Today, Crop Over is a time for making merry. It has become an important psychological and cultural release for the collective soul of Barbadians after decades of cultural silence.

Contemporary Barbadian society is shaped to an important degree by two seminal events which occurred in 20th century; the first is the intense social and political agitation of the 1930's which culminated in the 1937 Riots; the other is the coming of Independence to Barbados in 1966. These two events have helped lay the foundation for the re-emergence of Crop Over as Barbados' major annual cultural festival.

CropOver has allowed Barbadians to shed the myth of their being a reticent, reserved and repressed people, since the festival spirit cuts across all socio-economic levels. The widespread popularity of the festival brings thousands of overseas Bajans back to their homeland for this annual ritual. Increasingly, numerous North American and European tourists come to these shores to share in our legendary Bajan hospitality.

Waldo Walron-Ramsay writes "... that Crop Over lasts for several days, and to that extent it is different in its carnival pattern from the carnival of Trinidad. Ours is more like the African palaver where our ancestors would sit in the baraza or congregate on the plain at the end of the rainy season, and dance to the beat of the haunting sound of the drum; or sing all night; and eat and drink from the bounty of nature herself without caring about tomorrow. Even though they knew that tomorrow would surely come bearing its own share of blessings and woes."

Crop Over is symbolic of the coming of age of Barbados as a nation. It represents the crystallisation of a new cultural consciousness and apprecia tion of things Barbadian.

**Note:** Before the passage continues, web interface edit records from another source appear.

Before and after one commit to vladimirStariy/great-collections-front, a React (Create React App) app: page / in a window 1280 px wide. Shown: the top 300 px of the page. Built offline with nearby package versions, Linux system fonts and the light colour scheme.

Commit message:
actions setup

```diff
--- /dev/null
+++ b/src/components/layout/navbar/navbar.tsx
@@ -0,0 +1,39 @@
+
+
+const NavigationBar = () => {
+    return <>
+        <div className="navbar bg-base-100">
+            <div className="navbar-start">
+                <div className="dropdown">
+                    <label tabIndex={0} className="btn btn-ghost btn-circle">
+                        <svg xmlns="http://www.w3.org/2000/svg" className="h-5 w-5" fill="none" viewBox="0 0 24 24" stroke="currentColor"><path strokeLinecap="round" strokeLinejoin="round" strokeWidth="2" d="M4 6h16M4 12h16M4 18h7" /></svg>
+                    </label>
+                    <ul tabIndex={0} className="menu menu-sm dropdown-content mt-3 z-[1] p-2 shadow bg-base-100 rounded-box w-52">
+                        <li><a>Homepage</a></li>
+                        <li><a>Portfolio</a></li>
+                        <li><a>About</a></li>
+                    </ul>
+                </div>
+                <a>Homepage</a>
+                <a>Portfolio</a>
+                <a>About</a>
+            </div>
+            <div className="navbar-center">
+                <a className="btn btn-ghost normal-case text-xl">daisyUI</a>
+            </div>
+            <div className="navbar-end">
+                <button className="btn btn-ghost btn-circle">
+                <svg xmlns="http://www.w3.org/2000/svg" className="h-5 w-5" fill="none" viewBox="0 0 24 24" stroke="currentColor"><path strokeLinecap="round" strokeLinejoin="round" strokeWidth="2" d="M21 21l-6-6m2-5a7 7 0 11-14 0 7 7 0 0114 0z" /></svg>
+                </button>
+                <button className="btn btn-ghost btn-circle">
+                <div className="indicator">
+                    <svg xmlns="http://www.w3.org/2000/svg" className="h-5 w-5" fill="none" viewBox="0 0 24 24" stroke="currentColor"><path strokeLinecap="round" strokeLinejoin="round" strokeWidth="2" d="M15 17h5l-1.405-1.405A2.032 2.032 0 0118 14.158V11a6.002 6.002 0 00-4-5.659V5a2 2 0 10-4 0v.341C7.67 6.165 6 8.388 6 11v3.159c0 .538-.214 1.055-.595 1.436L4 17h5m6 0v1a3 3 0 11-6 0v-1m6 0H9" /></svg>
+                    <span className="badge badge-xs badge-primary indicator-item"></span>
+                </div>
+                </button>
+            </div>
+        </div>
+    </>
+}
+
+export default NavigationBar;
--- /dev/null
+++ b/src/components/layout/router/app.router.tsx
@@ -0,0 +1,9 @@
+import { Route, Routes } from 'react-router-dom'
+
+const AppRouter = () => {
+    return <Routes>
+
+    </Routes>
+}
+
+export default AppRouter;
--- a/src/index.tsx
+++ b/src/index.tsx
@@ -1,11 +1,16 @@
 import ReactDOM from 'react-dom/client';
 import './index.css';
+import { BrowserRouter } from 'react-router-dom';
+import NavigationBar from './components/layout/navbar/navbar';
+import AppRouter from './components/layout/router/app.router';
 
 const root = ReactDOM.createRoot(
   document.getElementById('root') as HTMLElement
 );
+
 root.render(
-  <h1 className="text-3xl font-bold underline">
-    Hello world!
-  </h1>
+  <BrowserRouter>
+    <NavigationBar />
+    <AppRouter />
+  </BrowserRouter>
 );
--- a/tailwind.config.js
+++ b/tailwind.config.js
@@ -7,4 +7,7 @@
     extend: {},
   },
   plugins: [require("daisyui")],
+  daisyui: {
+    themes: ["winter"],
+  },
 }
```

Along with Crop Over, there has been a growth of professionalism in the local music industry and the rising standard of Barbadian calypso. Since the revival of Crop Over in 1973 by the Tourist Board and the monument contribution made by the National Cultural Foundation to develop the festival to its current international standard, the tourist industry has benefited.

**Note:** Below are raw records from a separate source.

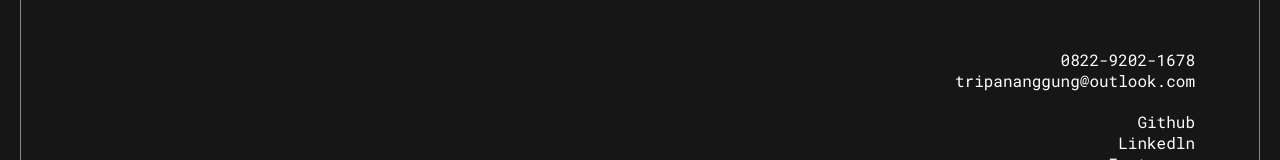
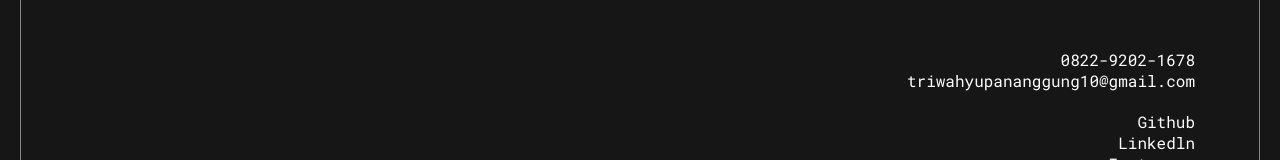
Before and after one commit to tripng/myporto, a Nuxt app: page /contact in a window 1280 px wide. Shown: the part 549-709 px from the top of the page. Built offline with nearby package versions, Linux system fonts and the light colour scheme; what particles-bg-vue would draw is missing.

Commit message:
change email

```diff
--- a/pages/contact.vue
+++ b/pages/contact.vue
@@ -8,7 +8,7 @@
       <div class="content">
         <div class="info">
           <p>0822-9202-1678</p>
-          <p>tripananggung@outlook.com</p>
+          <p>triwahyupananggung10@gmail.com</p>
         </div>
         <a class="link" href="https://github.com">Github</a>
         <a
```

But the spirit of Crop Over and undoubtedly its success owes much to the generous support of the business community which donates cash prizes, provides sponsorship for Crop Over events, costume bands and other festivities.

"....Crop Over is a good medium of cultural expression and social entertainment," writes Father Clement Paul, a Roman Catholic priest. Its impact is like a large catharsis which liberates the Barbadian soul. At this time of year, Crop Over music serves as an antidote to the inflow of foreign culture as local entertainment abounds and the radio airwaves are filled with local music.

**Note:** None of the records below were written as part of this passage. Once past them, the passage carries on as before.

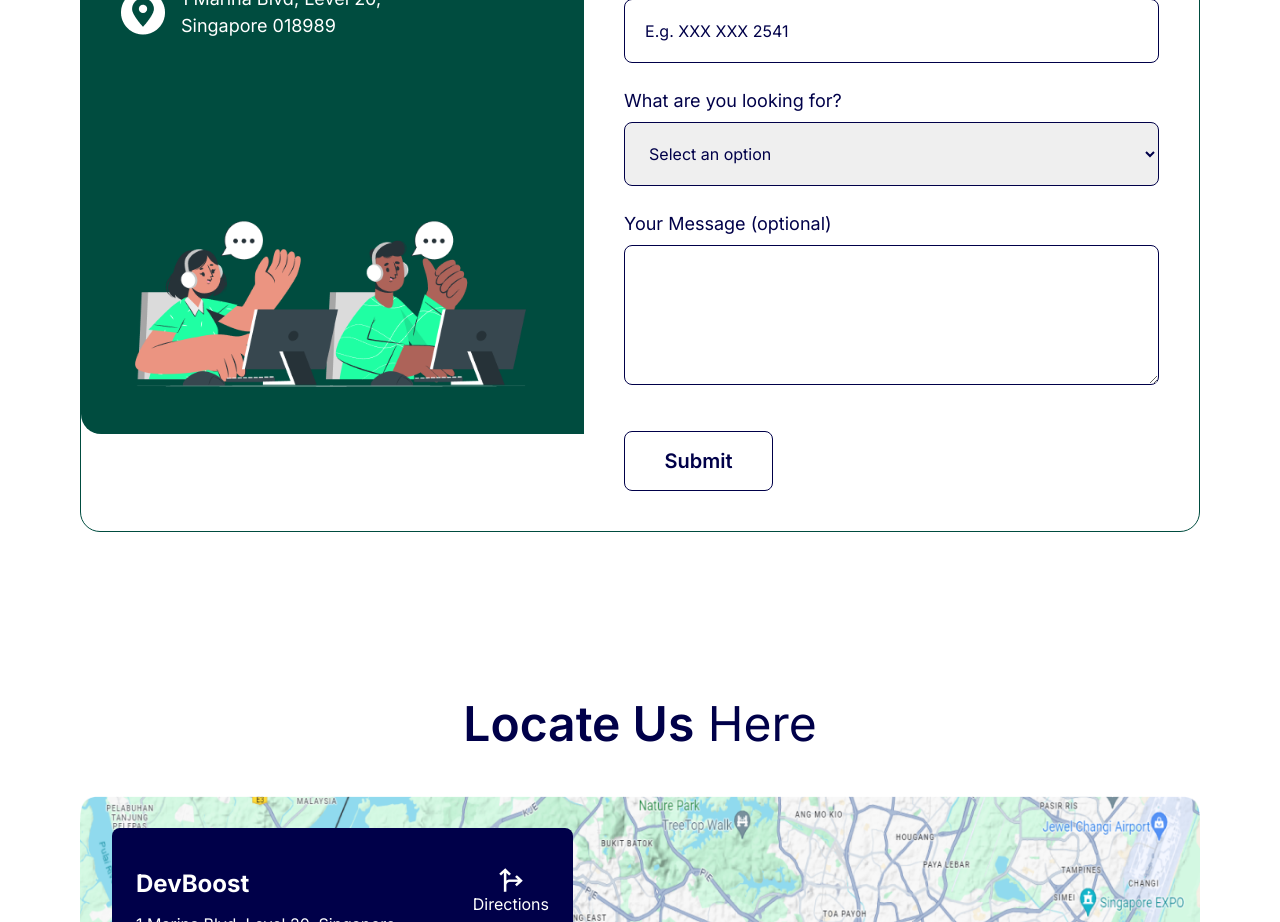
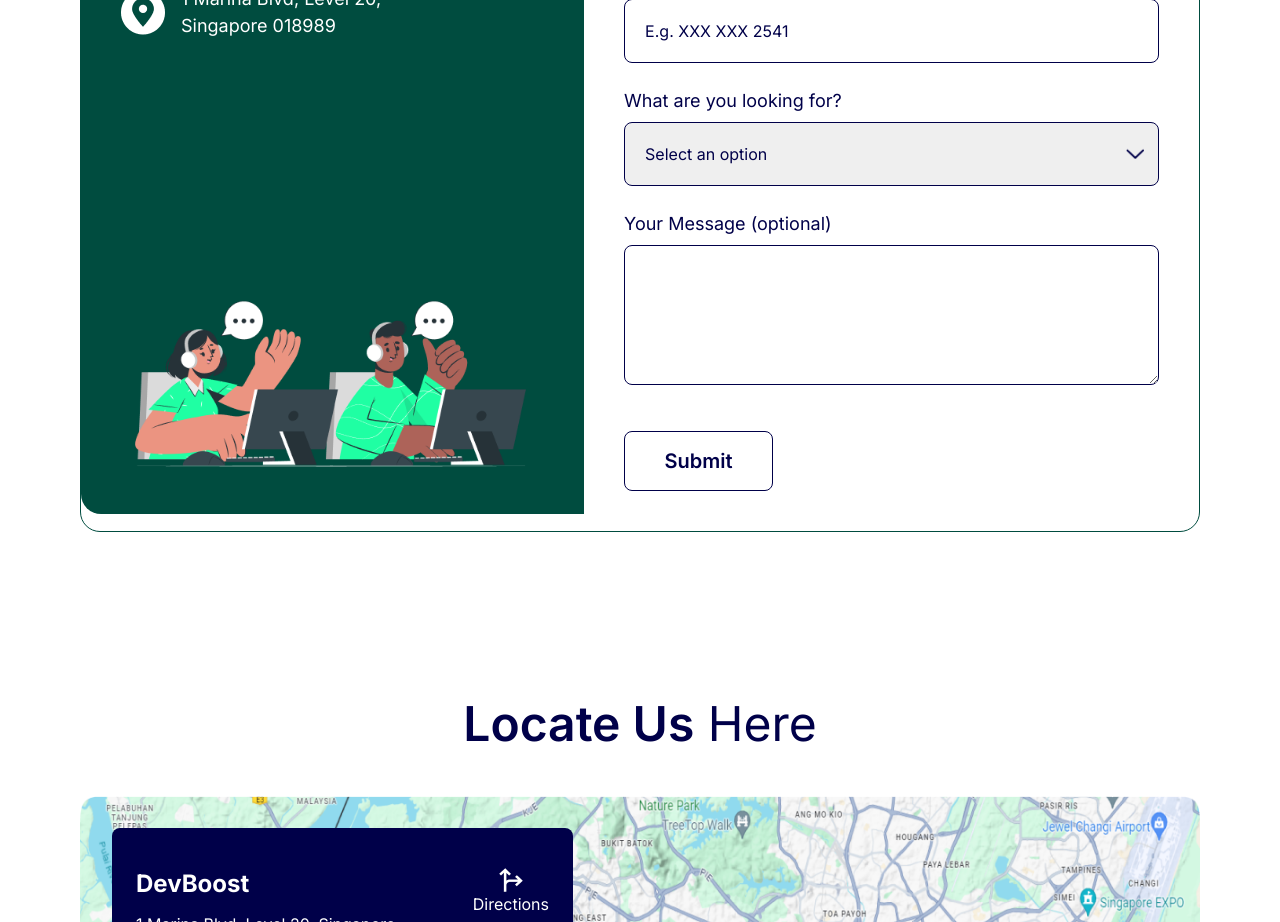
Before and after one commit to werahul/itechVdo, a Next.js app: page /contact in a window 1280 px wide. Shown: the part 1120-2042 px from the top of the page. Built offline with nearby package versions, Linux system fonts and the light colour scheme; a web font is replaced by a local one.

Commit message:
roi-done

```diff
--- a/app/globals.css
+++ b/app/globals.css
@@ -340,8 +340,8 @@
   border-radius: 8px;
   position: absolute;
   bottom: 40px;
-  padding: 10px 20px;
-  width: 260px;
+  padding: 10px 10px;
+  width: 250px;
   align-items: center;
   justify-content: space-between;
 }
@@ -548,6 +548,23 @@
   box-shadow: 0 0 10px rgba(0, 255, 0, 0.5);
 
 }
-.cupa{
+.custom-select-wrapper {
+  position: relative;
+  width: 100%;
+}
+
+.custom-select {
+  appearance: none; /* Remove default arrow */
+  -webkit-appearance: none; /* Remove default arrow for Safari */
+  -moz-appearance: none; /* Remove default arrow for Firefox */
+  padding-right: 40px; /* Add some space for the custom arrow */
+}
+
+.custom-select-arrow {
+  position: absolute;
+  right: 15px; /* Adjust based on your needs */
+  top: 50%;
+  transform: translateY(-50%);
+  pointer-events: none; /* Prevent the image from blocking the select */
 
 }
--- a/components/AboutBlue.jsx
+++ b/components/AboutBlue.jsx
@@ -122,7 +122,7 @@ const AboutBlue = () => {
               and quality.
             </p>
           </div>
-          <div className="lg:w-[50%] flex items-start justify-center max-container">
+          <div className="lg:w-[50%] flex items-start justify-center max-container lg:mt-0 mt-5">
           <div className="videoSec w-full h-auto rounded-[10px] relative">
             <video
               ref={videoRef}
@@ -136,7 +136,7 @@ const AboutBlue = () => {
               <img
                 src="/Images/playBtn.png"
                 alt="Play Button"
-                className="z-10 w-[80px] absolute top-1/2 left-1/2 transform -translate-x-1/2 -translate-y-1/2 cursor-pointer"
+                className="z-10 lg:w-[80px] w-[40px] absolute top-1/2 left-1/2 transform -translate-x-1/2 -translate-y-1/2 cursor-pointer"
                 onClick={handlePlayPause}
               />
             )}
--- a/components/ContactBlue.jsx
+++ b/components/ContactBlue.jsx
@@ -124,7 +124,7 @@ const ContactBlue = () => {
                   </div>
                 </div>
               </div>
-              <div className="lg:mt-[100px] mt-[30px]">
+              <div className="lg:mt-[180px] mt-[30px]">
                 <img src="/Images/contactImg.png" alt="contact" />
               </div>
             </div>
@@ -174,11 +174,12 @@ const ContactBlue = () => {
                     <p className="font-inter text-[#000049] mb-2 text-[18px]">
                       What are you looking for?
                     </p>
+                    <div className="custom-select-wrapper">
                       <select
                         name="option"
                         value={formData.option}
                         onChange={handleChange}
-                      className="border font-inter lg:text-[16px] text-[#000049] text-[14px] px-5 placeholder-[#000049] border-[#000049] rounded-[8px] lg:h-[64px] h-[48px] w-full"
+                        className="custom-select border font-inter lg:text-[16px] text-[#000049] text-[14px] px-5 placeholder-[#000049] border-[#000049] rounded-[8px] lg:h-[64px] h-[48px] w-full"
                       >
                         <option value="" disabled selected>
                           Select an option
@@ -186,6 +187,11 @@ const ContactBlue = () => {
                         <option value="request-demo">Request A Demo</option>
                         <option value="start-free">Start for Free</option>
                       </select>
+                      <img
+                        src="Images/downFaqIcon.png"
+                        className="custom-select-arrow lg:w-[18px] w-[13px]"
+                      />
+                    </div>
                   </div>
                   <div>
                     <p className="font-inter text-[#000049] mb-2 text-[18px]">
--- a/components/TeamSection.jsx
+++ b/components/TeamSection.jsx
@@ -111,7 +111,7 @@ const TeamSection = () => {
             <img src={member.image} alt={member.name} className="team-image lg:w-auto w-[264px] h-[316px] " />
             <div className="info-box">
               <div className="">
-                <p className="font-inter font-semibold text-[#000049] text-[20px]">
+                <p className="font-inter font-semibold text-[#000049] text-[20px] whitespace-nowrap">
                   {member.name}
                 </p>
                 <p className="font-inter text-[#000049] text-[14px] whitespace-nowrap">
```
Lines whose indentation alone changed are shown as unchanged.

From the Ceremonial Delivery Of The Last Canes to the several thousands who will jam the National Stadium for the Pic-0-De-Crop Finals and the thousands more who will "let it all hang out" on Spring Garden on Grand Kadooment Day, let the spirit of Crop Over triumph.

Ceremonial Delivery of the Last Canes

King Sugar ascended its throne in mid-17th century Barbados. The sweet crop reaped lucrative profits and the island's planters allocated most of the available land and labour to the cultivation of sugar cane.

Africans were transported to the island to work the sugar fields. The plantation system built on sugar took root and dominated Barbados' economy for the next 300 years. The Ceremonial Delivery of the Last Canes is a traditional event which marks the close of the annual sugar cane harvest. Today, the Last Canes signals the start of the three week Crop Over Festival.

With the arrival of the last load of canes transported in the traditional manner by donkey cart, the symbolic harvest is blessed by the clergy. Performances are usually given by cultural organisation such as the Barbados Landship as well as youth groups. Recreations of 18th century plantation life, donkey cart rides and traditional Barbadian games also feature prominently at the Last Cane ceremony. The Ceremonial Delivery of the Last Canes is a festive occasion celebrated by folk singing and dancing. It is a fertility ritual in which praise is given to God for the coming of another harvest.

A major highlight of the annual Last Canes ceremony is the announcement of Crop Over's Champion Piler and King of the Crop. The festive occasion continues with a traditional fair complete with local music and delicacies.